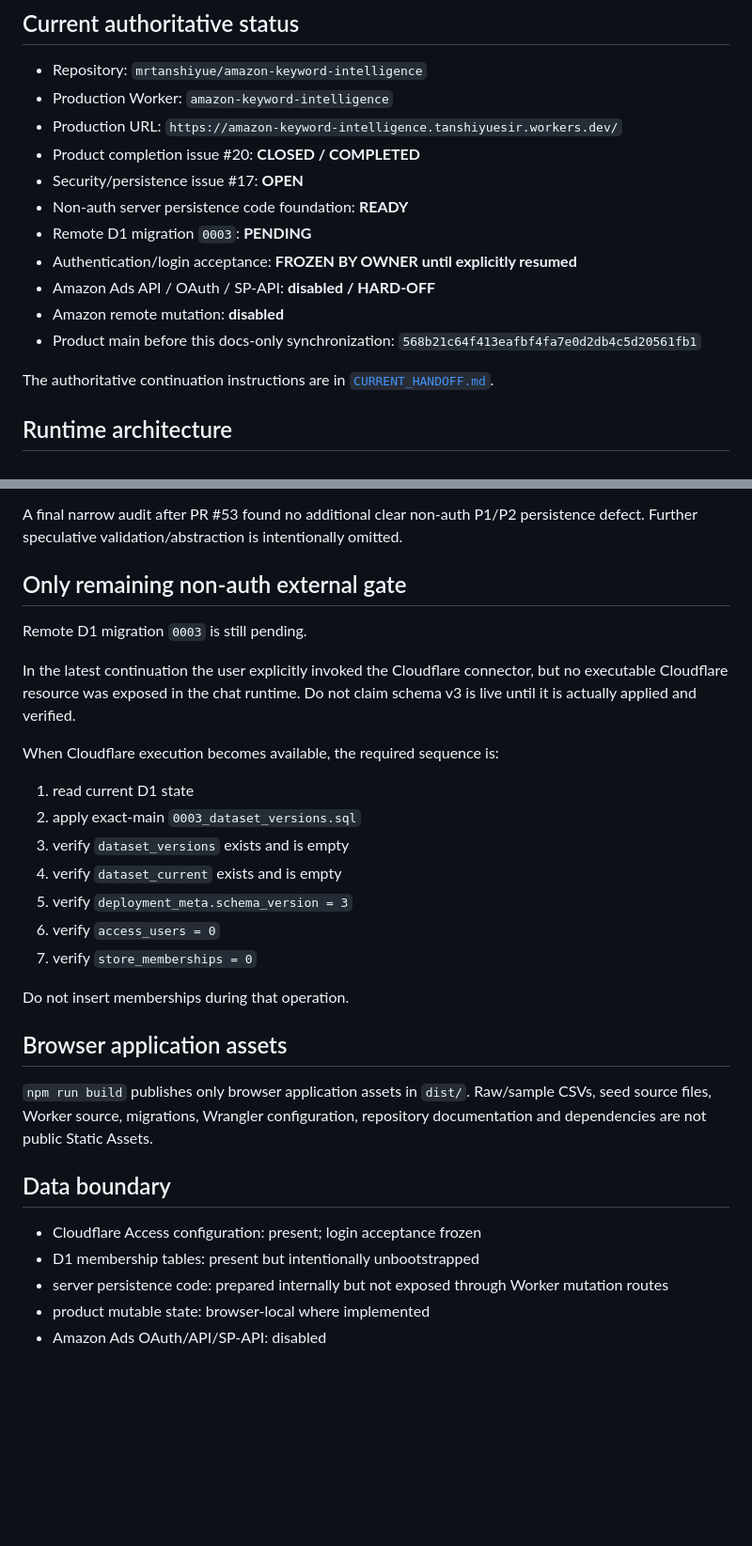
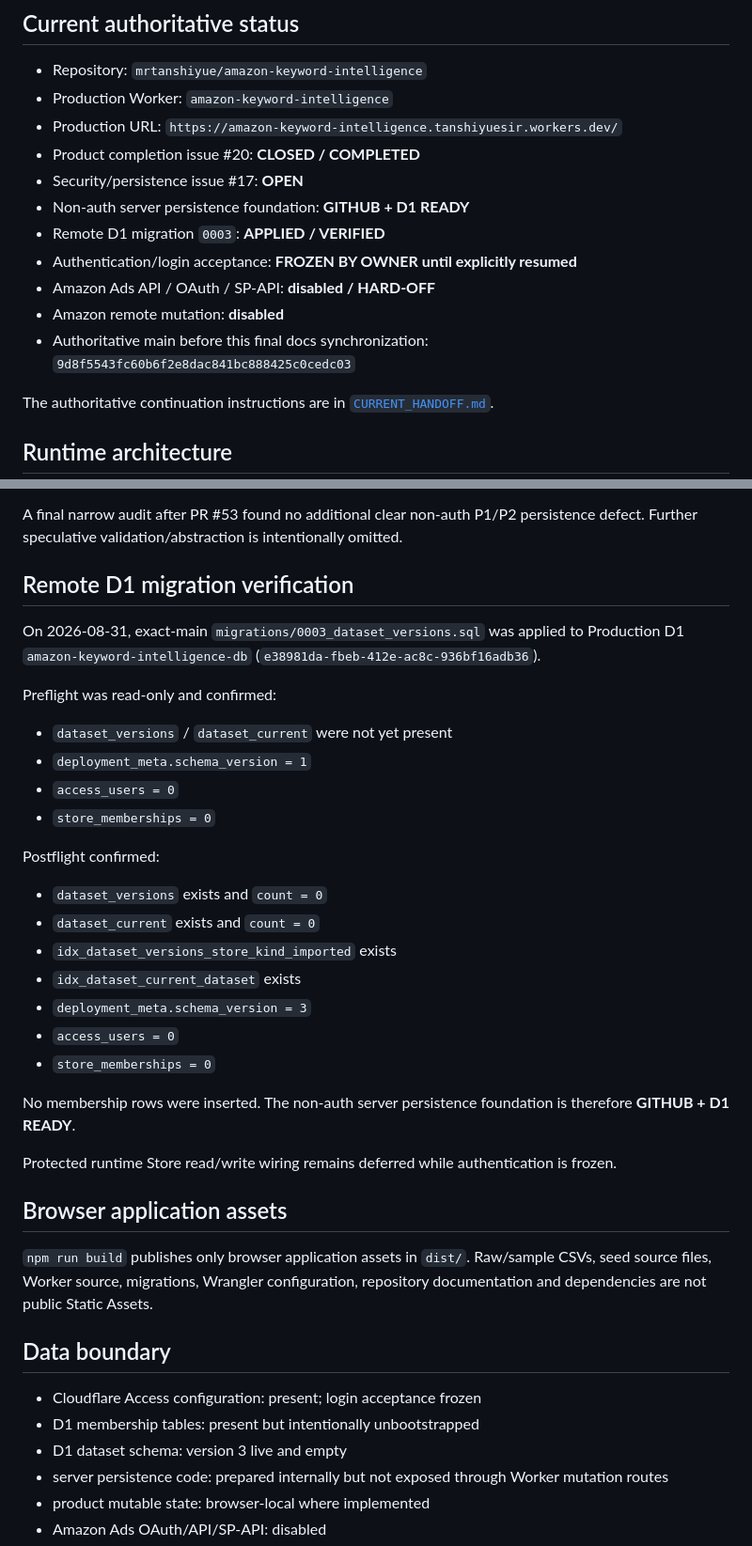
Before and after one commit to mrtanshiyue/amazon-keyword-intelligence, a Markdown page: README.md, 2 parts joined by grey strips. Shown at 94% size. GitHub-like rendering; blank space fills up the shorter version.

Commit message:
Record verified remote D1 schema v3

```diff
--- a/README.md
+++ b/README.md
@@ -9,12 +9,12 @@ KeywordOS 是一个面向 Amazon 广告、关键词与经营分析的多 Store
 - Production URL: `https://amazon-keyword-intelligence.tanshiyuesir.workers.dev/`
 - Product completion issue #20: **CLOSED / COMPLETED**
 - Security/persistence issue #17: **OPEN**
-- Non-auth server persistence code foundation: **READY**
-- Remote D1 migration `0003`: **PENDING**
+- Non-auth server persistence foundation: **GITHUB + D1 READY**
+- Remote D1 migration `0003`: **APPLIED / VERIFIED**
 - Authentication/login acceptance: **FROZEN BY OWNER until explicitly resumed**
 - Amazon Ads API / OAuth / SP-API: **disabled / HARD-OFF**
 - Amazon remote mutation: **disabled**
-- Product main before this docs-only synchronization: `568b21c64f413eafbf4fa7e0d2db4c5d20561fb1`
+- Authoritative main before this final docs synchronization: `9d8f5543fc60b6f2e8dac841bc888425c0cedc03`
 
 The authoritative continuation instructions are in [`CURRENT_HANDOFF.md`](./CURRENT_HANDOFF.md).
 
@@ -125,23 +127,30 @@ Invalid imports perform zero R2/D1 writes; R2 integrity mismatch cannot promote
 
 A final narrow audit after PR #53 found no additional clear non-auth P1/P2 persistence defect. Further speculative validation/abstraction is intentionally omitted.
 
-## Only remaining non-auth external gate
+## Remote D1 migration verification
 
-Remote D1 migration `0003` is still pending.
+On 2026-08-31, exact-main `migrations/0003_dataset_versions.sql` was applied to Production D1 `amazon-keyword-intelligence-db` (`e38981da-fbeb-412e-ac8c-936bf16adb36`).
 
-In the latest continuation the user explicitly invoked the Cloudflare connector, but no executable Cloudflare resource was exposed in the chat runtime. Do not claim schema v3 is live until it is actually applied and verified.
+Preflight was read-only and confirmed:
 
-When Cloudflare execution becomes available, the required sequence is:
+- `dataset_versions` / `dataset_current` were not yet present
+- `deployment_meta.schema_version = 1`
+- `access_users = 0`
+- `store_memberships = 0`
 
-1. read current D1 state
-2. apply exact-main `0003_dataset_versions.sql`
-3. verify `dataset_versions` exists and is empty
-4. verify `dataset_current` exists and is empty
-5. verify `deployment_meta.schema_version = 3`
-6. verify `access_users = 0`
-7. verify `store_memberships = 0`
+Postflight confirmed:
 
-Do not insert memberships during that operation.
+- `dataset_versions` exists and `count = 0`
+- `dataset_current` exists and `count = 0`
+- `idx_dataset_versions_store_kind_imported` exists
+- `idx_dataset_current_dataset` exists
+- `deployment_meta.schema_version = 3`
+- `access_users = 0`
+- `store_memberships = 0`
+
+No membership rows were inserted. The non-auth server persistence foundation is therefore **GITHUB + D1 READY**.
+
+Protected runtime Store read/write wiring remains deferred while authentication is frozen.
 
 ## Browser application assets
 
@@ -151,6 +160,7 @@ Do not insert memberships during that operation.
 
 - Cloudflare Access configuration: present; login acceptance frozen
 - D1 membership tables: present but intentionally unbootstrapped
+- D1 dataset schema: version 3 live and empty
 - server persistence code: prepared internally but not exposed through Worker mutation routes
 - product mutable state: browser-local where implemented
 - Amazon Ads OAuth/API/SP-API: disabled
```
Also changed, not shown: other parts of README.md (+3 -1 lines).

________________________________________

» What to produce: If a line in the records above holds the string "server", copy it.

» Answer box:
-- Non-auth server persistence code foundation: **READY**
+- Non-auth server persistence foundation: **GITHUB + D1 READY**
+No membership rows were inserted. The non-auth server persistence foundation is therefore **GITHUB + D1 READY**.
 - server persistence code: prepared internally but not exposed through Worker mutation routes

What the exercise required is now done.